Walk to the top of Cerro de San Basilio and take a look around the old contaduria counting house and fort (built in 1770), where riches were tallied and stored en route to Mexico City or to the Philippines and China. Several of the original great cannons still stand guard at the viewpoint like aging sentinels waiting for long-dead adversaries.
Behind and a bit downhill from the weathered stone arches of the contaduria stand the gaping portals and towering, moss-stained belfry of the old church of Nuestra Señora del Rosario, built in 1769. Undamaged by war, it remained an active church until at least 1872, around the time when poet Henry W. Longfellow was inspired by the silencing and removal of its aging bells.
Downhill, historic houses and ruins dot San Blas  town. The old hotels Bucanero and Hacienda Flamingos on the main street, Juárez, leading past the central plaza, preserve much of their old-world charm. Just across the street from the Hacienda Flamingos, you can admire the restored, monumental brick colonnade of the 19th-century former Aduana, now a cultural center. Continue west along Juárez to the El Pozo estuary. At that shoreline spot, gaze across the El Pozo channel. This was both the jumping-off point for colonization of the Californias and the anchorage of the silk- and porcelain-laden Manila galleons and the bullion ships from the northern mines.
El Faro (lighthouse) across the estuary marks the top of Cerro Vigia, the southern hill-tip of Isla del Rey (actually a peninsula). Here, the first beacon shone during the latter third of the 18th century.
Although only a few local folks ever bother to cross over to the island, it is nevertheless an important pilgrimage site for Huichol people from the remote Nayarit and Jalisco mountains.

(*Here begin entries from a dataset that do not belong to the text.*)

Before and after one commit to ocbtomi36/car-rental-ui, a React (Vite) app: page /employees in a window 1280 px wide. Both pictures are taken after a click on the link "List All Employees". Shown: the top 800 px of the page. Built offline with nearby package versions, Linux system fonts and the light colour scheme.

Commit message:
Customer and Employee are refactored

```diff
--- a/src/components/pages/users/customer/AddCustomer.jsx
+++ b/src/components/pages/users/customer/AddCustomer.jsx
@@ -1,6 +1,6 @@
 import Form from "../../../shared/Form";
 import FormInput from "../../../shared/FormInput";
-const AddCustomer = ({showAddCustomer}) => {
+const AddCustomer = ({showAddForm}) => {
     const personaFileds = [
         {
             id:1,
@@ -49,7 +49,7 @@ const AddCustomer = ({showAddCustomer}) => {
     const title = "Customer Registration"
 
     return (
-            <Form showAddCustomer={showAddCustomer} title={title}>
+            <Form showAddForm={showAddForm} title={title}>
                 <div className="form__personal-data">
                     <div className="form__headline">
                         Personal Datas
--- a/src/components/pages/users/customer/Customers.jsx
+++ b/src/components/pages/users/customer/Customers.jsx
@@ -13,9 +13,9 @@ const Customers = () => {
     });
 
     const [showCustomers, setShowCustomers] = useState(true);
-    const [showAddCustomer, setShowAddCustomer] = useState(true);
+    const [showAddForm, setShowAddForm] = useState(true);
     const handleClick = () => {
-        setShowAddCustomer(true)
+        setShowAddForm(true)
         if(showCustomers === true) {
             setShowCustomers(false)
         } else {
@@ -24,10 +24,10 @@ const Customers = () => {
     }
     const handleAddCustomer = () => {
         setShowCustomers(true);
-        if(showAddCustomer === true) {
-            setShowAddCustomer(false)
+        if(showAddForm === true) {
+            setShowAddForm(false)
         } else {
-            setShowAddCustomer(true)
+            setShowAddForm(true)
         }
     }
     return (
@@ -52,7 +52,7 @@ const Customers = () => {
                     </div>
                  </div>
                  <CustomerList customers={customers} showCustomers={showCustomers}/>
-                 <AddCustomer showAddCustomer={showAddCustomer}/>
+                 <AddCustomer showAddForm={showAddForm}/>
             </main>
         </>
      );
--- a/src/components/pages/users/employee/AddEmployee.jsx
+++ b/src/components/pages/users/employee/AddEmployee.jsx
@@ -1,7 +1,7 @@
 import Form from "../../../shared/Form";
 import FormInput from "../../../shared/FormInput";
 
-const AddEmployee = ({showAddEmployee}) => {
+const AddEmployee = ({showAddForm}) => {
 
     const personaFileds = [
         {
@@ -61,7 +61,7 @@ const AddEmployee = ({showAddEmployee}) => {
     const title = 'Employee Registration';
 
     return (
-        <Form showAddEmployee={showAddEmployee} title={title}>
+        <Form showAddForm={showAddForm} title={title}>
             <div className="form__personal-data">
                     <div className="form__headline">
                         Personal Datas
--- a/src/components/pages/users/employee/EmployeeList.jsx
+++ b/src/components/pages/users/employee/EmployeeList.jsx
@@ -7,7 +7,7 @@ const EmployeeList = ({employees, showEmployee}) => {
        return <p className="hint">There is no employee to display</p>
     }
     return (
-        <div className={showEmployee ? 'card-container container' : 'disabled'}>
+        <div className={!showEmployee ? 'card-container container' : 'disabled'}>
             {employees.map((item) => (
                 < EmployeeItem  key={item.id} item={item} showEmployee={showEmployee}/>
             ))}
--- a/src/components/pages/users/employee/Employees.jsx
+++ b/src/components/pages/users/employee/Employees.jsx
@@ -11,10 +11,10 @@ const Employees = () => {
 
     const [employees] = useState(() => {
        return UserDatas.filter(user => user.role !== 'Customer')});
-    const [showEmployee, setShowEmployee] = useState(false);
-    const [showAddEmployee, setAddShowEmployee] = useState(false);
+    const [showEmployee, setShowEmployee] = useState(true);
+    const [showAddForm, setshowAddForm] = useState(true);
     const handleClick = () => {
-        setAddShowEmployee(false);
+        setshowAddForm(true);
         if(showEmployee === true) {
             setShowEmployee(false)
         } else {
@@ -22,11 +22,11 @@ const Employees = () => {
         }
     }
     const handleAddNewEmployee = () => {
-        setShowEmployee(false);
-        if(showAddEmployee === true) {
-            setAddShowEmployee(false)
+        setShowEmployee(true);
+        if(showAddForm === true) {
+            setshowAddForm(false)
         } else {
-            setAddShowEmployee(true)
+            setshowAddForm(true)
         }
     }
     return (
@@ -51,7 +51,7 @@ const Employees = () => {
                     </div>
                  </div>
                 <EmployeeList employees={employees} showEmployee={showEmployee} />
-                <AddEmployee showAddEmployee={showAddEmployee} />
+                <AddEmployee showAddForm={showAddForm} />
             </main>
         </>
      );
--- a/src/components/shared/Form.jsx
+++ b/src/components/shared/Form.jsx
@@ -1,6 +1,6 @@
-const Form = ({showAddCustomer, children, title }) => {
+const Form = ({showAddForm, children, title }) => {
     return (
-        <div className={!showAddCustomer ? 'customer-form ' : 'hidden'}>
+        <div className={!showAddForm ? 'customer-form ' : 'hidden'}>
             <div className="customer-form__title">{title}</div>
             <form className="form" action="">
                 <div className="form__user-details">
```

Huichol have been gathering on the Isla del Rey for centuries to make offerings to Aramara, their goddess of the sea. A not-so-coincidental shrine to a Catholic virgin-saint stands on an offshore sea rock, visible from the beach-endpoint of the Huichol pilgrimage a few hundred yards beyond the lighthouse.
Sadly, a large cave sacred to the Huichol at the foot of Cerro Vigia was demolished by the government during the early 1970s to provide rock for a breakwater. Fortunately, President Salinas de Gortari partly compensated for the insult by deeding the sacred site to the Huichols during the early 1990s.

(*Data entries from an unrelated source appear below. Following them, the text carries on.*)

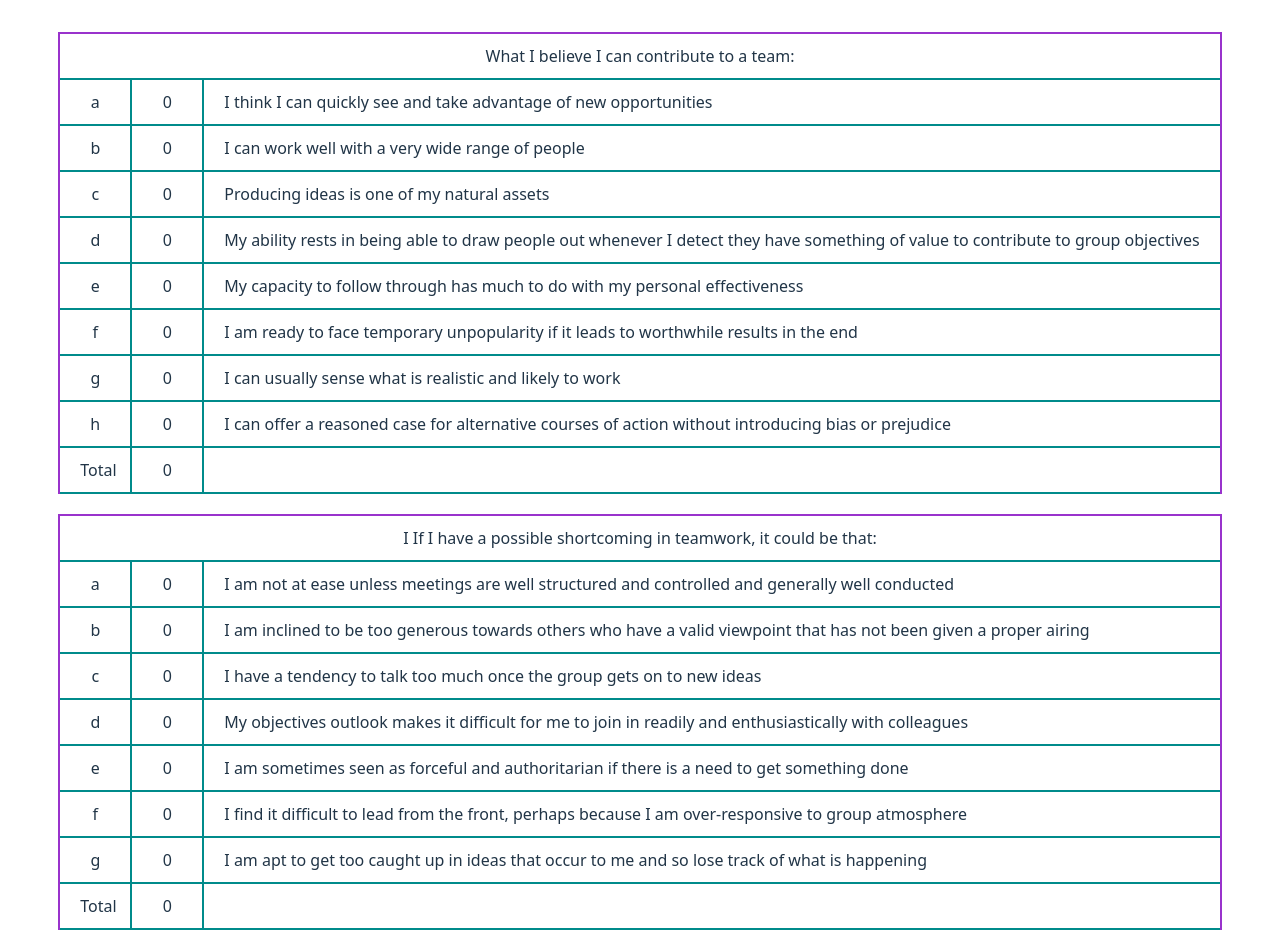
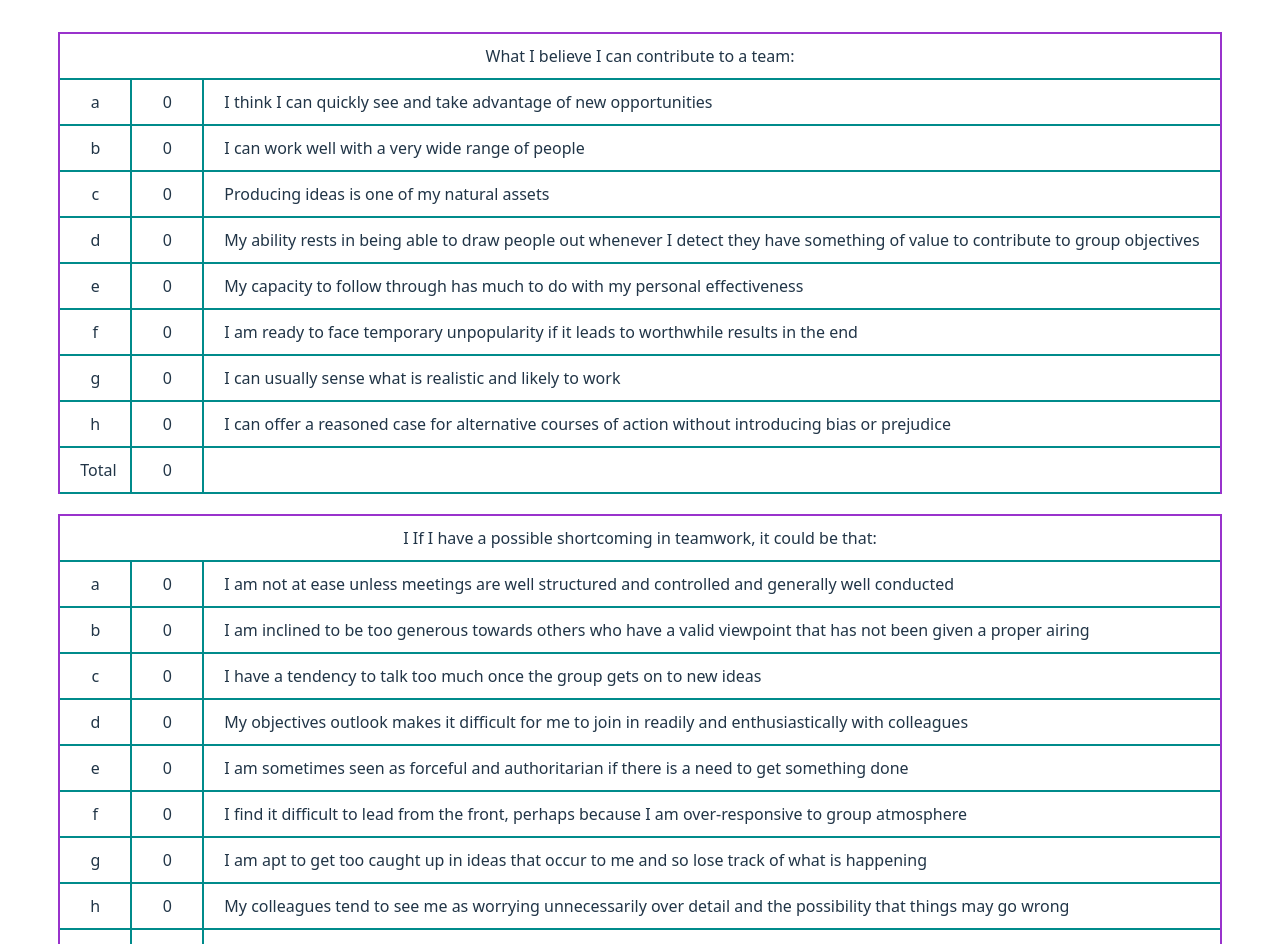
Before and after one commit to salatoppskrift/belbinvue, a Vue app in the folder belbenvue/: page / in a window 1280 px wide. Shown: the top 944 px of the page. Built offline with nearby package versions, Linux system fonts and the light colour scheme.

Commit message:
Glemte spørsmålobjektet h i seksjon 2 (seksjoner[1])!

```diff
--- a/belbenvue/src/components/bQuestionClass.vue
+++ b/belbenvue/src/components/bQuestionClass.vue
@@ -110,6 +110,11 @@
                     {
                         letter: "g",
                         q: "I am apt to get too caught up in ideas that occur to me and so lose track of what is happening",
+                        poeng: 0
+                    },
+                    {
+                        letter: "h",
+                        q: "My colleagues tend to see me as worrying unnecessarily over detail and the possibility that things may go wrong",
                         poeng: 0
                     }
                 ]
```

Two weeks before Easter, Huichol people begin arriving by the dozens, the men decked out in flamboyant feathered hats. On the ocean beach, 10 minutes’ walk straight across the island, anyone can respectfully watch them perform their rituals: elaborate marriages, feasts, and offerings of little boats laden with arrows and food, consecrated to the sea goddess to ensure good hunting and crops and many healthy children.